Provided records
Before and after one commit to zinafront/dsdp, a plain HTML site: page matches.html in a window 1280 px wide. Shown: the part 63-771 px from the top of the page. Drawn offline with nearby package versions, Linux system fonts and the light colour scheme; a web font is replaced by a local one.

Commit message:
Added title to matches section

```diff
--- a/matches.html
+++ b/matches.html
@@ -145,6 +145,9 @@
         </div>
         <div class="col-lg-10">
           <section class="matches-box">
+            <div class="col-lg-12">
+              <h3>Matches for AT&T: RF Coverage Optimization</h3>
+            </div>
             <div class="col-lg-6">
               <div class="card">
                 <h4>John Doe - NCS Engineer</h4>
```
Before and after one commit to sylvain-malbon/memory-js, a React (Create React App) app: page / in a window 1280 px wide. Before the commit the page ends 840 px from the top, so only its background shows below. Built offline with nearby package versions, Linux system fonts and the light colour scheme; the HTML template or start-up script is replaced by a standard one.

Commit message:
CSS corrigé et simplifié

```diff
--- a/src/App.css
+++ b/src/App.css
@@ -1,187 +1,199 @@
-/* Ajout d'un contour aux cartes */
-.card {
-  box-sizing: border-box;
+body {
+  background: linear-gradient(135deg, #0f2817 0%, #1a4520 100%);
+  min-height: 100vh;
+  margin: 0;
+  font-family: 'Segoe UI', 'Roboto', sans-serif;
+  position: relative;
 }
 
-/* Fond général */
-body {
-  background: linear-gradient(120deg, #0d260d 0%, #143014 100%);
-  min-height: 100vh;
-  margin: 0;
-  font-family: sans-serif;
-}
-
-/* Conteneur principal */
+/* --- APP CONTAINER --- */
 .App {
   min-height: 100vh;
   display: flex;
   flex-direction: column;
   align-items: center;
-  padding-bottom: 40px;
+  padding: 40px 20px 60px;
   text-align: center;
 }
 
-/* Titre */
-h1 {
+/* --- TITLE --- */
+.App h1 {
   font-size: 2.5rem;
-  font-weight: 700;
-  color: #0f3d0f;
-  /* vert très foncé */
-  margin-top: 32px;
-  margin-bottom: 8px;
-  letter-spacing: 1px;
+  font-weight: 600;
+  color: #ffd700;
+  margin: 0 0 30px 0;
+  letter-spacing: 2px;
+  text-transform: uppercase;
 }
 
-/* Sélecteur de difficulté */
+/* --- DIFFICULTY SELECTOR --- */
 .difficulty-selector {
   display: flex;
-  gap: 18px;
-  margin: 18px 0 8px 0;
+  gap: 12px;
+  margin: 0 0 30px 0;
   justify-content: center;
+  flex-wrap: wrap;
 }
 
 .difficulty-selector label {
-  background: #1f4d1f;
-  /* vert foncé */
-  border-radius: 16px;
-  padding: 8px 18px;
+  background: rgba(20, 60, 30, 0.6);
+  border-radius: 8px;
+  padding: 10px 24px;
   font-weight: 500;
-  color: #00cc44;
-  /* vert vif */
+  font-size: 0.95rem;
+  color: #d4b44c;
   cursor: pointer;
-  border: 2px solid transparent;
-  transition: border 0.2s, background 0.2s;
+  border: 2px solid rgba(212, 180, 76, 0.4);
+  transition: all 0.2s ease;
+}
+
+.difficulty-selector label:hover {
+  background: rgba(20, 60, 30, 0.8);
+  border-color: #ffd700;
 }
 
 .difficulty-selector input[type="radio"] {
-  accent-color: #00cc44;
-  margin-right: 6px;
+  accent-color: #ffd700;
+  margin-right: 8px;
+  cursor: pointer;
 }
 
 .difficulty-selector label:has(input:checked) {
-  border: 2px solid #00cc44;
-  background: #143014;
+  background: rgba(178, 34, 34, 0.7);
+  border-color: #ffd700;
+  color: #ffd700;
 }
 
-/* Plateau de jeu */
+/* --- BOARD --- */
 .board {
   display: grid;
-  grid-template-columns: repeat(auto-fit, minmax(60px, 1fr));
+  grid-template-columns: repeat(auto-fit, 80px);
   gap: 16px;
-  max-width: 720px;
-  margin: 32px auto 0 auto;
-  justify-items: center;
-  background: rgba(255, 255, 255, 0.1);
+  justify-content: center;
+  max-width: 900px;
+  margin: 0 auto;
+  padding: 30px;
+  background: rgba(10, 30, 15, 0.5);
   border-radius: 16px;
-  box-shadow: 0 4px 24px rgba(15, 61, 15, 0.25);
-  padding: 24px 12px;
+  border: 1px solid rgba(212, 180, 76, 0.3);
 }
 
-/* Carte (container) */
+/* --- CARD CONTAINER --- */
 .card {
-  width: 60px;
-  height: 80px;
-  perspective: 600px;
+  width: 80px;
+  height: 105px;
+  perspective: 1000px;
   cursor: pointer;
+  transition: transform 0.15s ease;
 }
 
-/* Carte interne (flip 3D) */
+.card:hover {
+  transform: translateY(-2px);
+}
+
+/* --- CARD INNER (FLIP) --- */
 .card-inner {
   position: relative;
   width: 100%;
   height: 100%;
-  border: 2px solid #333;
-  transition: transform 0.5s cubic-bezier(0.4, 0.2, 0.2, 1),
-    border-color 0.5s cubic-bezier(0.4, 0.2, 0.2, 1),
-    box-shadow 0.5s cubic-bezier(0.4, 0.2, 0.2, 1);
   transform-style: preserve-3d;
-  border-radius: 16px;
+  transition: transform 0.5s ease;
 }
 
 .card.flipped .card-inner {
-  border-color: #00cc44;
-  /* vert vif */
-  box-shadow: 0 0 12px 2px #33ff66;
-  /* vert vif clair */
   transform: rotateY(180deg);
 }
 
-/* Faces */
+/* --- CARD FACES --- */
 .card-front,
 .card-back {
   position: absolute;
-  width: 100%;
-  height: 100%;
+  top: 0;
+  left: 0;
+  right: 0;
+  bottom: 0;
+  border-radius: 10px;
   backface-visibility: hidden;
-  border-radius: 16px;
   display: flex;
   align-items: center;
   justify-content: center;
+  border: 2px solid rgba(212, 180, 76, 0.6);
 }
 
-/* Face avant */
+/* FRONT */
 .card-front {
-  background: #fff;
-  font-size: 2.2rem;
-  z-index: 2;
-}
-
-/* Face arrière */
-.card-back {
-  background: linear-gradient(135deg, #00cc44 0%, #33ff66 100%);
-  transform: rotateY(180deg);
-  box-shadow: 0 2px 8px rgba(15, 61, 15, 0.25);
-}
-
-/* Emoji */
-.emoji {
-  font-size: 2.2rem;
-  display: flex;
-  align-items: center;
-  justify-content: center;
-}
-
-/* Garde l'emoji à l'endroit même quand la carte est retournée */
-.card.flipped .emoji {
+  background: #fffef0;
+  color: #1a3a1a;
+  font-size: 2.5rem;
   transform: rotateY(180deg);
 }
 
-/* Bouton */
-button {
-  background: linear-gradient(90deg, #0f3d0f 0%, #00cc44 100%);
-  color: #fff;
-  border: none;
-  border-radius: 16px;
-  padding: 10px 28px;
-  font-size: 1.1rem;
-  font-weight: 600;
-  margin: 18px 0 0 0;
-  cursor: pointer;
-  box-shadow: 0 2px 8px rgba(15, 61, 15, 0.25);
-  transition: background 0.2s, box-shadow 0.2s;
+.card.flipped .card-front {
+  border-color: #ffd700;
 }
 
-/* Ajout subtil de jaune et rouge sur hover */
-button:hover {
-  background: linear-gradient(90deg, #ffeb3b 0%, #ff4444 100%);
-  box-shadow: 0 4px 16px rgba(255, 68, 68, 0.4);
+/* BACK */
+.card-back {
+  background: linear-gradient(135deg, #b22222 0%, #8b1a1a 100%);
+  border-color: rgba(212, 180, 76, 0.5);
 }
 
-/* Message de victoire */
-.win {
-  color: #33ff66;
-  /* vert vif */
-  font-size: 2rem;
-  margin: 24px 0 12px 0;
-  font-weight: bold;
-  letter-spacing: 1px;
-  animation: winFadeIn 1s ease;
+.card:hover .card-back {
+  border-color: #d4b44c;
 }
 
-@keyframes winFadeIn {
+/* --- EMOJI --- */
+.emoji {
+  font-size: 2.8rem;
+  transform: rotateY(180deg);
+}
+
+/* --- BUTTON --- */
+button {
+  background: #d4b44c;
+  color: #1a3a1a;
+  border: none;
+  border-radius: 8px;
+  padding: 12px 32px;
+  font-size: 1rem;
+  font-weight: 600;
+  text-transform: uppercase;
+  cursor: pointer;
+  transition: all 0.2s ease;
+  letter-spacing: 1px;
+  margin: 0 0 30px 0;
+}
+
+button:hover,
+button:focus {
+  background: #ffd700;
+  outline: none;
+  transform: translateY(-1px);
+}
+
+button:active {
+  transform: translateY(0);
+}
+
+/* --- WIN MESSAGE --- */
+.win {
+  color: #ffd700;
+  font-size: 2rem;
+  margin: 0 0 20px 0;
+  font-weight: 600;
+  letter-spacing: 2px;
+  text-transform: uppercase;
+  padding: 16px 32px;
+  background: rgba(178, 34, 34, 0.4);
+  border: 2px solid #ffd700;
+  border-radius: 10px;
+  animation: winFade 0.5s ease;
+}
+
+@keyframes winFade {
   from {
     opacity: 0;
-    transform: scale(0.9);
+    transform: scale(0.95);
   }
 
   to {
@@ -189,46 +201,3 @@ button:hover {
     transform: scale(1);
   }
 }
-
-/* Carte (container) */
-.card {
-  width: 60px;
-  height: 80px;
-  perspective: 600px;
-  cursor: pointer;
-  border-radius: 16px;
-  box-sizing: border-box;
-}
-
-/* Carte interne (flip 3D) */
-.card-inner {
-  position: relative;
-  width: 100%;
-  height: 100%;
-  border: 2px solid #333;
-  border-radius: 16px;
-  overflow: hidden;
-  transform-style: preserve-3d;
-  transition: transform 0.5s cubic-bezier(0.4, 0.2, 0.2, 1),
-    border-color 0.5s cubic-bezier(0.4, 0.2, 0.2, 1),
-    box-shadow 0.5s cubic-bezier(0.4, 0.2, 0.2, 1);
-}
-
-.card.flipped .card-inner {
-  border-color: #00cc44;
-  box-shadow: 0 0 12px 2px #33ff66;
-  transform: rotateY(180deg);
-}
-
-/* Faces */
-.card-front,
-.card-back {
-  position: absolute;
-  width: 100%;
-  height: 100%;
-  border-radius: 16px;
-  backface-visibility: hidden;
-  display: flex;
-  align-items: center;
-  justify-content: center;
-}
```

Task objective
Look for the string "height" in the entries above. Copy every line that has it.

Your response
+  min-height: 100vh;
-  min-height: 100vh;
   min-height: 100vh;
-  height: 80px;
+  height: 105px;
   height: 100%;
-  height: 100%;
-  height: 80px;
-  height: 100%;
-  height: 100%;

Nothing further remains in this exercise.